In view of this, Anglican Mainstream, representing the views of many faithful members of the Church of England, lay and ordained, views with dismay the recent statement by Changing Attitude, urging the House of Bishops to rescind the February Statement on marriage, and to allow couples in same sex relationships, especially clergy, to marry, and be blessed in church.

The Changing Attitude statement is unhelpful and should be politely rejected, for the following reasons:

a) the Shared Conversations of Sexuality, Scripture and Mission are about to begin, and the process will last more than two years. After the conversations are over, motions and resolutions can be put before Synod by those on different sides of the argument, and debated. The Bishops have no authority to make the kind of changes demanded by Changing Attitude before this time. In the meantime, Bishops have responsibility to promote and defend the teaching of the Church, and should not be bullied by lobby groups to do otherwise.

Read it all.
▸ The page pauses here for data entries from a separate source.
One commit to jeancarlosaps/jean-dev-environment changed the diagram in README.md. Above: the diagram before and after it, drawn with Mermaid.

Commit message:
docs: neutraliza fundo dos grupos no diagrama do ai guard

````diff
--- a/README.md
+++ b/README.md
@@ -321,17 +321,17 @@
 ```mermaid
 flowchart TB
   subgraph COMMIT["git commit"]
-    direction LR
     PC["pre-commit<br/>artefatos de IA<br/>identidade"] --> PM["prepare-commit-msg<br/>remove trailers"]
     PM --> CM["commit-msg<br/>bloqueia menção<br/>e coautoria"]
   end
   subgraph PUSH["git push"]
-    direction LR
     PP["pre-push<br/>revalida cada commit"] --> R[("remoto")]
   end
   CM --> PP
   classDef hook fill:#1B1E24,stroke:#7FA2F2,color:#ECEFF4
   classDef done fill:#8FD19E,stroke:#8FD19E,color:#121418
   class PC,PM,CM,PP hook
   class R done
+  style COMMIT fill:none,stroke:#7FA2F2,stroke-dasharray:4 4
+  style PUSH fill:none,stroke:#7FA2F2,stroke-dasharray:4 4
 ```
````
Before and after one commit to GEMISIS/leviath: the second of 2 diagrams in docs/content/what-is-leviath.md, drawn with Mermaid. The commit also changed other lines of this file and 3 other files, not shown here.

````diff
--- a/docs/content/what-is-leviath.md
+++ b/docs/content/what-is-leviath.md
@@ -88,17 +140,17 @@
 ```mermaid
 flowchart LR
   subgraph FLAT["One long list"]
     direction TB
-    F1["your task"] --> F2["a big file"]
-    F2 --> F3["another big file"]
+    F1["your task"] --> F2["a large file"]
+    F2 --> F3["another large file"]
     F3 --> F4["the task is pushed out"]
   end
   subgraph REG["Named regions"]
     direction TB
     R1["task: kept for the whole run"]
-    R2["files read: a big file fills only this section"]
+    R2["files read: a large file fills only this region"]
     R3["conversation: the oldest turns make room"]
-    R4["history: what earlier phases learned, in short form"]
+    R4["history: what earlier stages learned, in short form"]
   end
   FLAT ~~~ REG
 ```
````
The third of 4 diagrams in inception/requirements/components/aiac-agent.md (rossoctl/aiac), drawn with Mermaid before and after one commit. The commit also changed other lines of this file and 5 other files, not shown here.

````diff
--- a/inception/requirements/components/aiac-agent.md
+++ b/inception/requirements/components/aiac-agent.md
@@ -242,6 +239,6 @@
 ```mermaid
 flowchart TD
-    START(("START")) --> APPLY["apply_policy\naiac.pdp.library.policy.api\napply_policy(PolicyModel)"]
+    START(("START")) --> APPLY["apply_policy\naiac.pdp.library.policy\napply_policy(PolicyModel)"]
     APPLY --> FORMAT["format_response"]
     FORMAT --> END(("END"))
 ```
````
Filed under: * Anglican - EpiscopalAnglican ProvincesChurch of England (CoE)CoE BishopsSexuality Debate (in Anglican Communion)* Culture-WatchMarriage & FamilyReligion & CultureSexuality--Civil Unions & Partnerships* International News & CommentaryEngland / UK* TheologyAnthropologyEthics / Moral TheologyTheology: Scripture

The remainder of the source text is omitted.